What to produce
Please state the number of lines in the records below that contain the string "https", and nothing further.

Exercise inputs

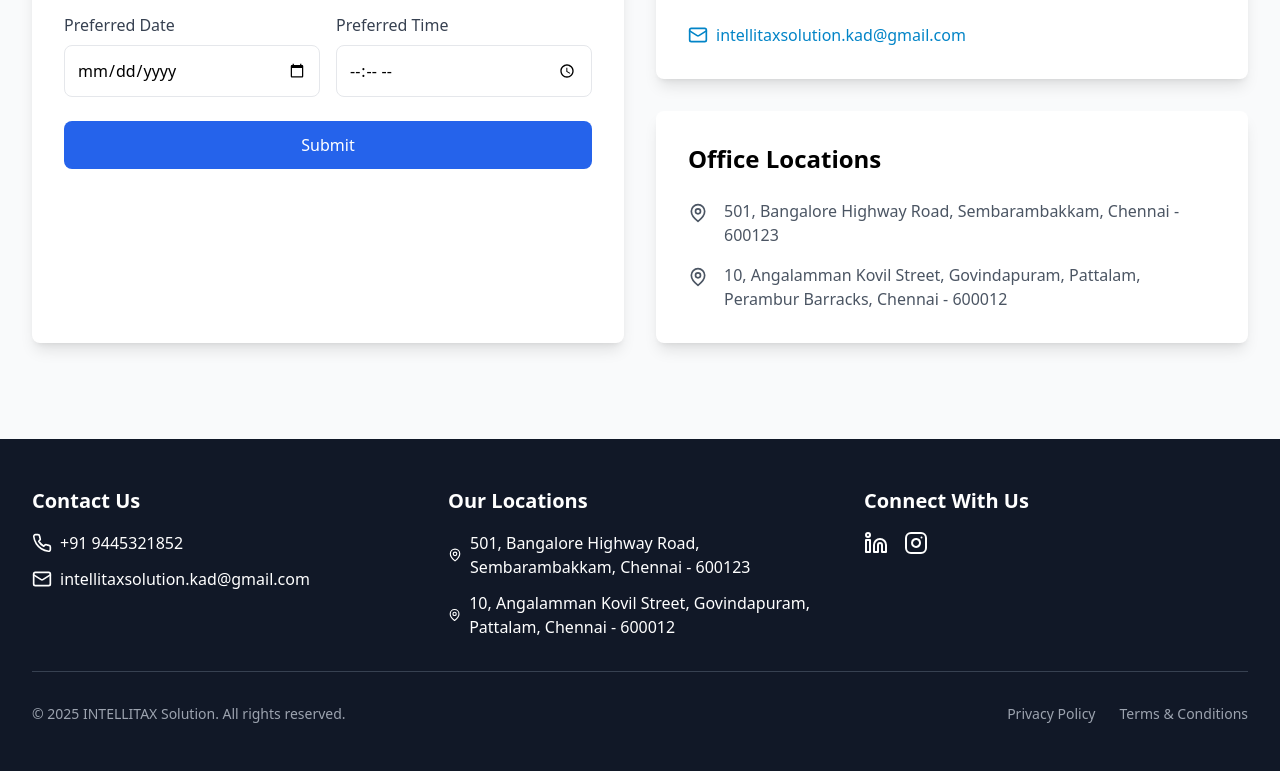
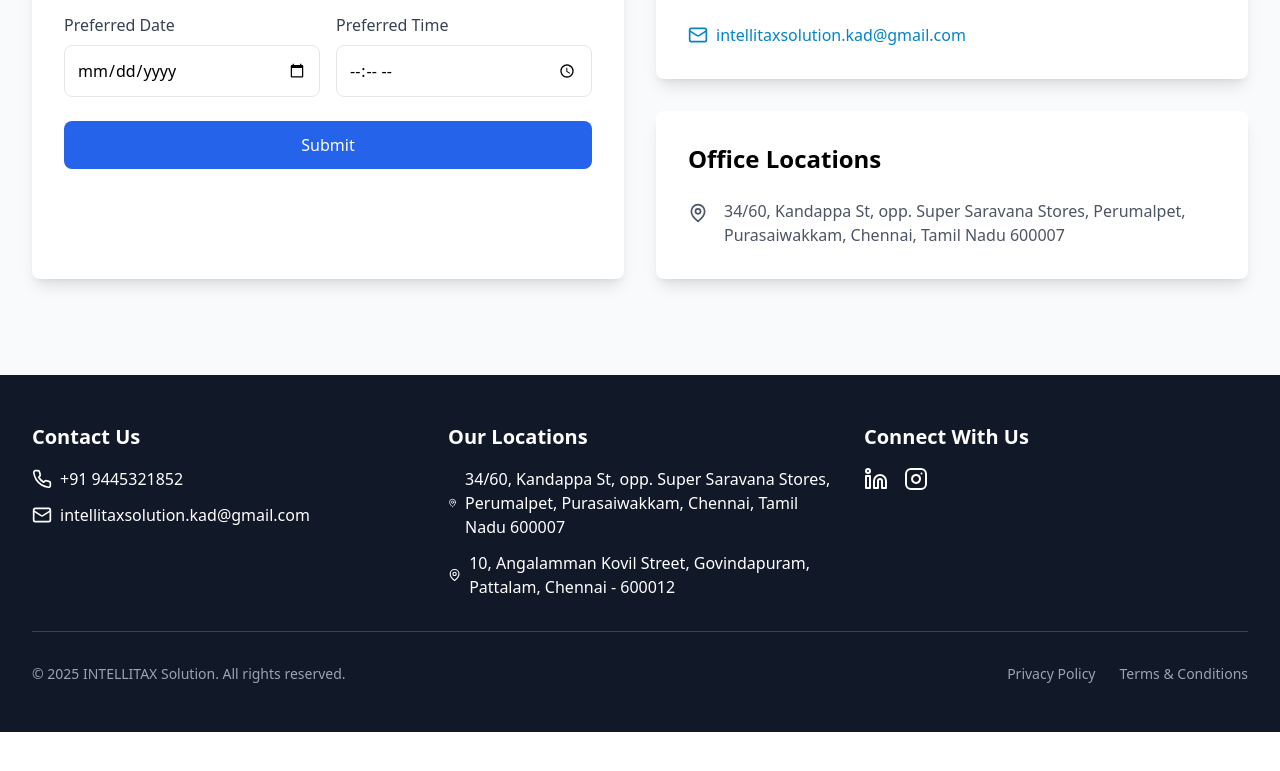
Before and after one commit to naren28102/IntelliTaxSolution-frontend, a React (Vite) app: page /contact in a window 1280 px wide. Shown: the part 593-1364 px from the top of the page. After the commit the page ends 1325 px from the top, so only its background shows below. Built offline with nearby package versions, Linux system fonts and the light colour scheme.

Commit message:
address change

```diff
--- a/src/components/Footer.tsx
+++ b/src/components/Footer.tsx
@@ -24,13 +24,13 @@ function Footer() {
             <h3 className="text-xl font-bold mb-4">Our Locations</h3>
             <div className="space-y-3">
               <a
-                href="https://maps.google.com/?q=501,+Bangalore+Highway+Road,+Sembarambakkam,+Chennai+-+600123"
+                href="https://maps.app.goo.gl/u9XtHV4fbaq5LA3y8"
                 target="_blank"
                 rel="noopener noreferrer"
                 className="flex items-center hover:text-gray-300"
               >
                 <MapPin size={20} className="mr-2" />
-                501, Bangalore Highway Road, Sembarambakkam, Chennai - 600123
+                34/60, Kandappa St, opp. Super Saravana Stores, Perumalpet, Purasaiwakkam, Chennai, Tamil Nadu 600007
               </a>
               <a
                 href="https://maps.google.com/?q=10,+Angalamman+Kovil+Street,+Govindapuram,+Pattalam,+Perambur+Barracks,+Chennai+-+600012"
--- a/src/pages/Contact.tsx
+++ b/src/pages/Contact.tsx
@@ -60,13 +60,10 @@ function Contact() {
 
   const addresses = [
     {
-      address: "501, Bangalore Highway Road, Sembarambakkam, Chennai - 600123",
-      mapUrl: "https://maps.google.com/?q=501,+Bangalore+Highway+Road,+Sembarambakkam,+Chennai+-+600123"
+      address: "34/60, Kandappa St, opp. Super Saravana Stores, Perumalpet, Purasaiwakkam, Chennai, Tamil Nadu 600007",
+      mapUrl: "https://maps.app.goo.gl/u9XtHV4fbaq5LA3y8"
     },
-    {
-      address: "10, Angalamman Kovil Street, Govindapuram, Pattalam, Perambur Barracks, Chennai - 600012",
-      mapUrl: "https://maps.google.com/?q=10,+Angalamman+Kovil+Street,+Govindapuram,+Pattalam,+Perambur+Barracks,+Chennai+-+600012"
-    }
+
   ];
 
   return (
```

* * *

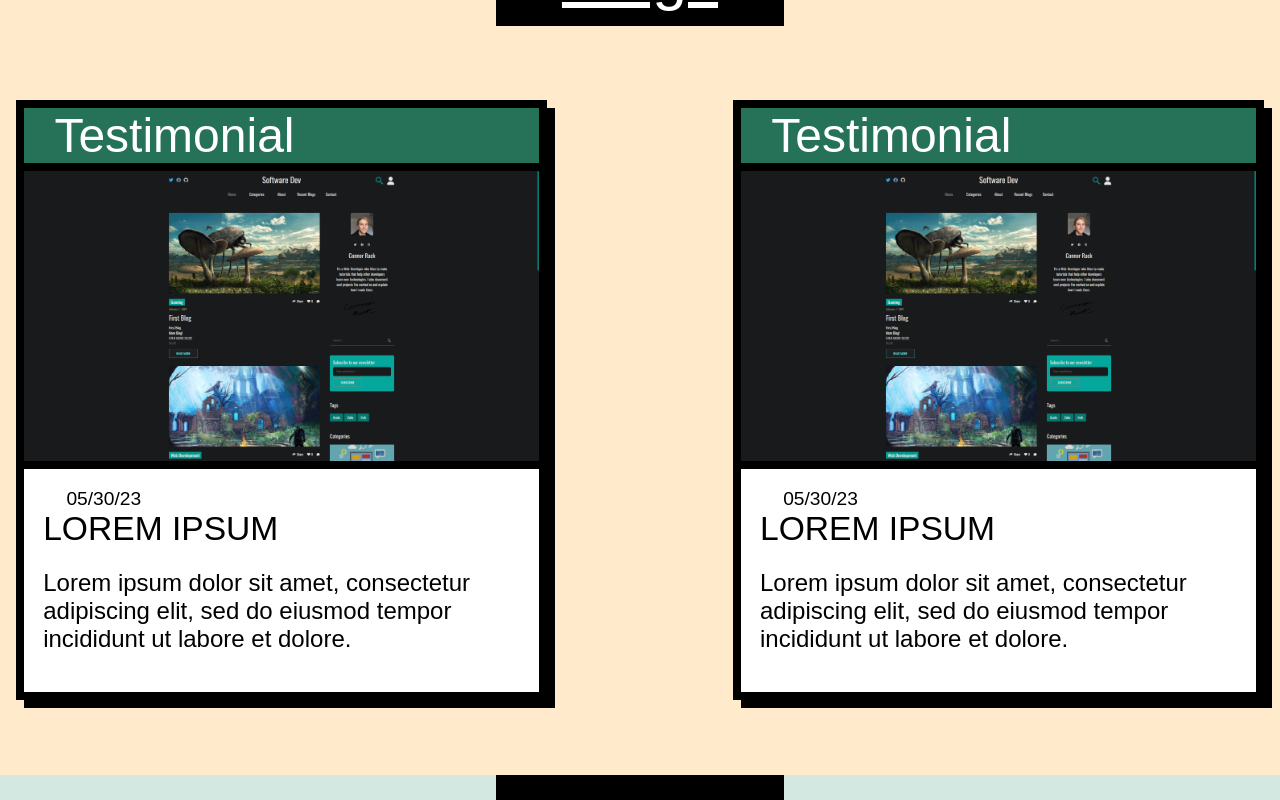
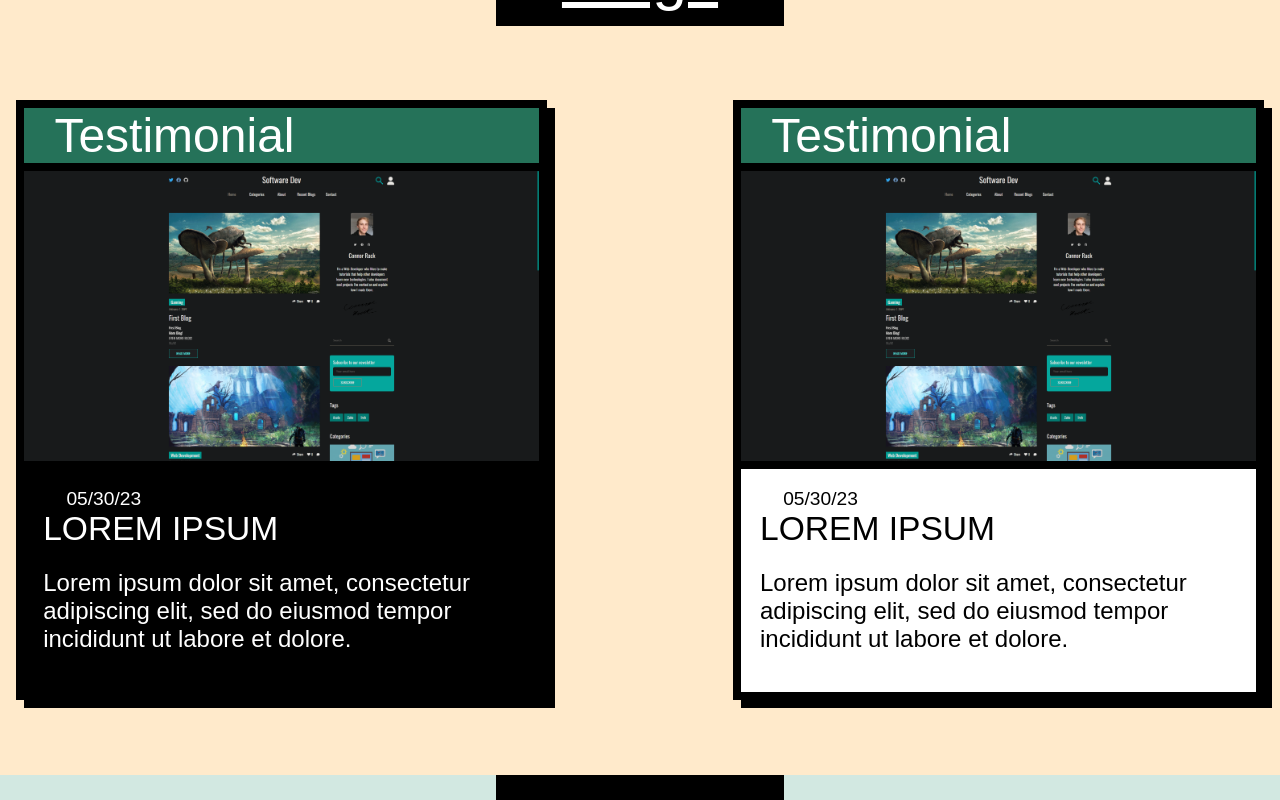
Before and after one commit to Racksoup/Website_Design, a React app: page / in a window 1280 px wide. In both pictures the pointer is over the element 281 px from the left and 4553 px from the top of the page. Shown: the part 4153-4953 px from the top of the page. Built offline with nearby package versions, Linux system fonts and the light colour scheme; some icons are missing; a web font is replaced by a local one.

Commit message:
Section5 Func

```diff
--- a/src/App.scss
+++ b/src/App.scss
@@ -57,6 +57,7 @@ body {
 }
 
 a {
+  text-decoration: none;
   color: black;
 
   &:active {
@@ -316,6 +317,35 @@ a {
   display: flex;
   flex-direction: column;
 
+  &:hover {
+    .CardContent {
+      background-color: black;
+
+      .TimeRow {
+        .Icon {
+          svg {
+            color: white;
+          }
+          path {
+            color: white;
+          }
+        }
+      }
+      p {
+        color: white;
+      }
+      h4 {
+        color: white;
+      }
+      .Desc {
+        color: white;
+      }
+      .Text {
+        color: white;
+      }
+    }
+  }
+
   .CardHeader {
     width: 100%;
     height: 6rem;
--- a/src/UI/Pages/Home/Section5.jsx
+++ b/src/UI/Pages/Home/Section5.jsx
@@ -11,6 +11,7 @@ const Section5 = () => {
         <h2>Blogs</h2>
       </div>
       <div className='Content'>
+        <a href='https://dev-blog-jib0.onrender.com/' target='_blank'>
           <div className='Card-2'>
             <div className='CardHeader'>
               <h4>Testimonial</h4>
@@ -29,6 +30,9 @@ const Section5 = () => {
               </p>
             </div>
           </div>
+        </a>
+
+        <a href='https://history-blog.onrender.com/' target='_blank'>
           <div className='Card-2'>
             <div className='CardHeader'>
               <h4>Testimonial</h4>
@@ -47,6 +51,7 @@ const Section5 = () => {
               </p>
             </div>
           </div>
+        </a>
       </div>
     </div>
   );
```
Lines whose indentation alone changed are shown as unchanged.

...

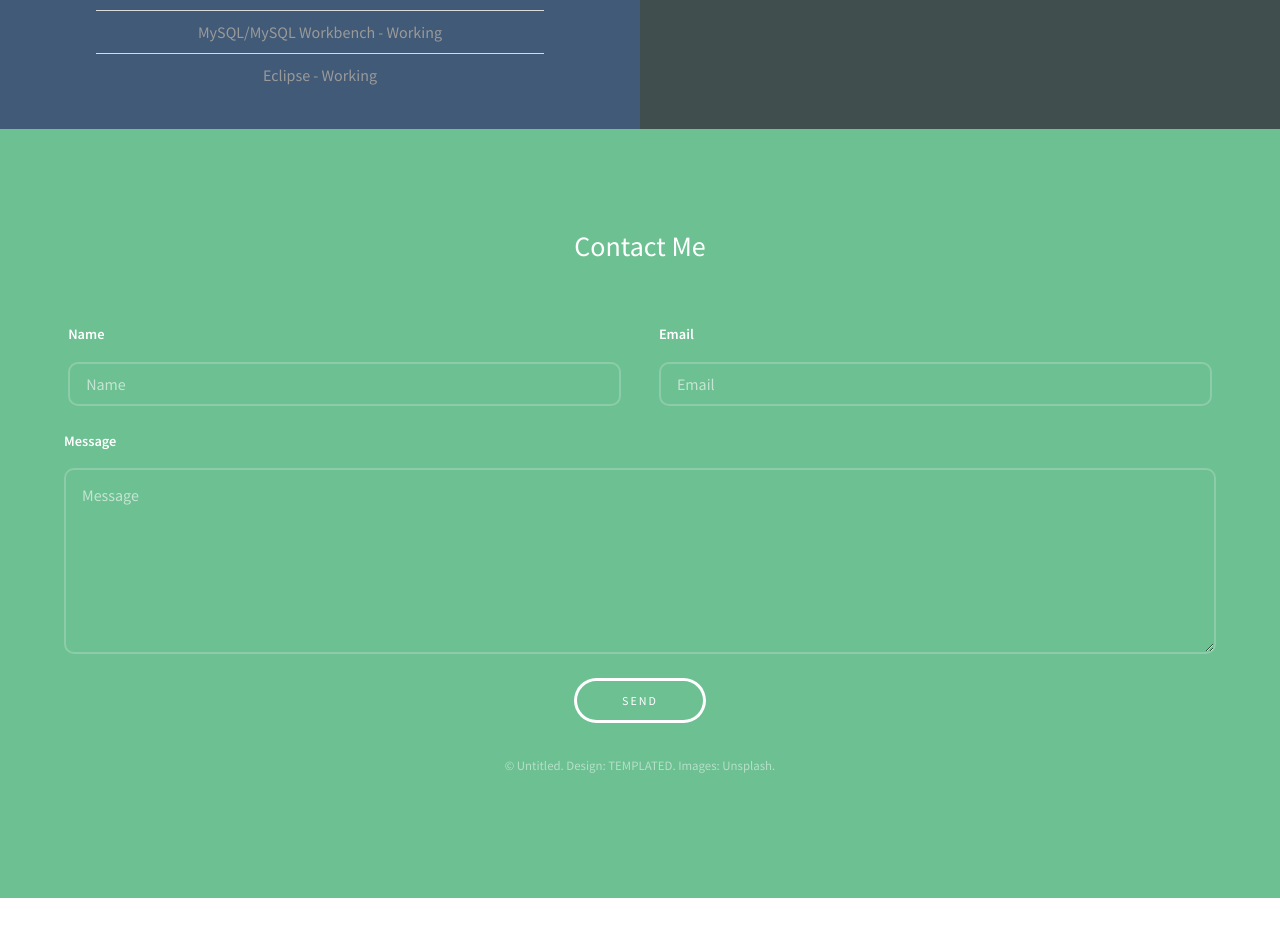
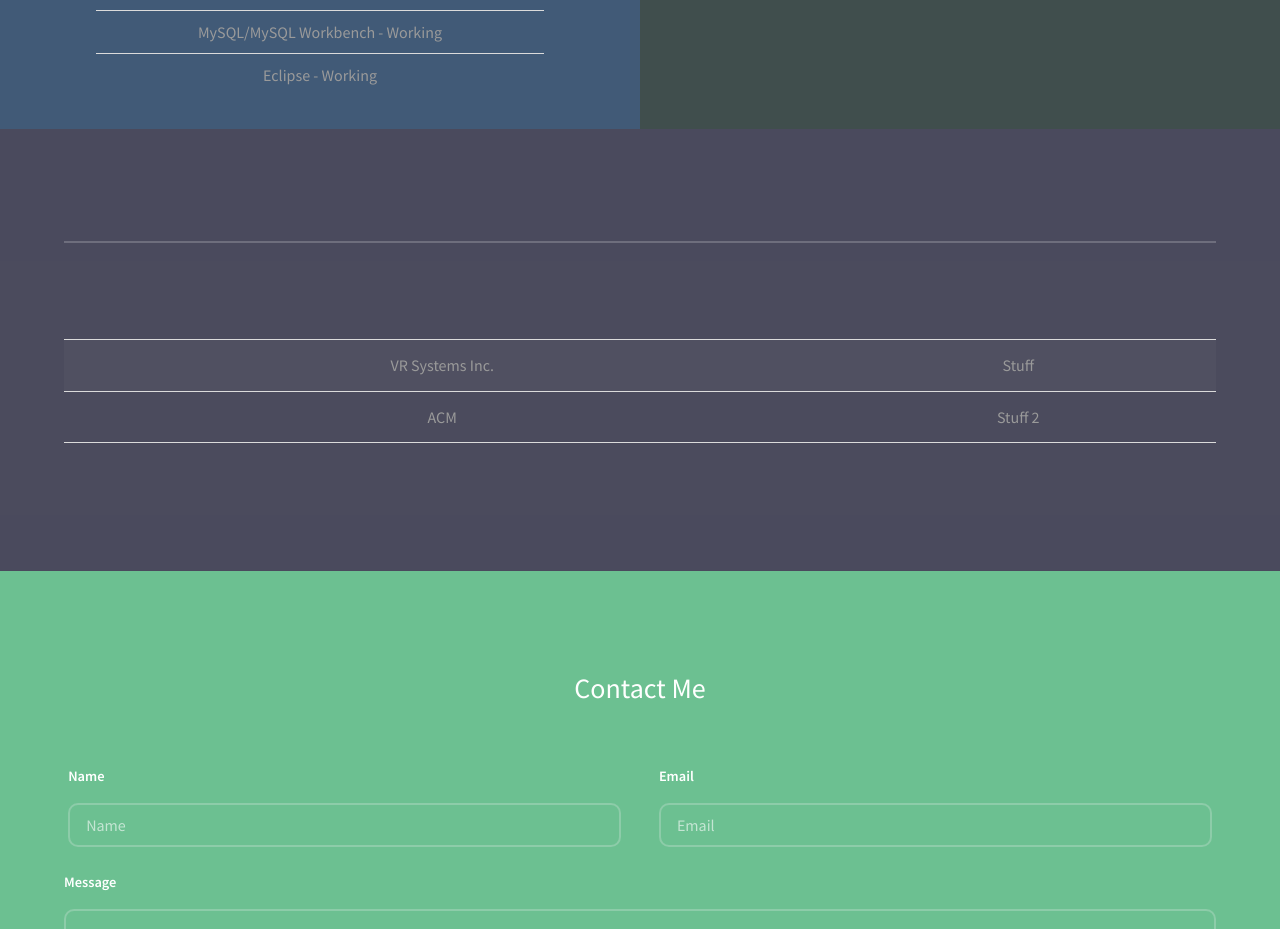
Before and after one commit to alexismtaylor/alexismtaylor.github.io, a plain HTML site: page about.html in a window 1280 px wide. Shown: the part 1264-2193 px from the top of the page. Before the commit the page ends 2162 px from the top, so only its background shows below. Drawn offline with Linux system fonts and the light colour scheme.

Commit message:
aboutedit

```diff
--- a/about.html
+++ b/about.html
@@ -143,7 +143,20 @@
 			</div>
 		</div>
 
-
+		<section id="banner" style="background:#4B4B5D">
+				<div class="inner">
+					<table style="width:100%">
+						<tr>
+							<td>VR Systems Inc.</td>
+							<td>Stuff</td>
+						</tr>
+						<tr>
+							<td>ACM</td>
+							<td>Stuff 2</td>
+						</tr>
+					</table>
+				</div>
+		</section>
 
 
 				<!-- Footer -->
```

Task solution
8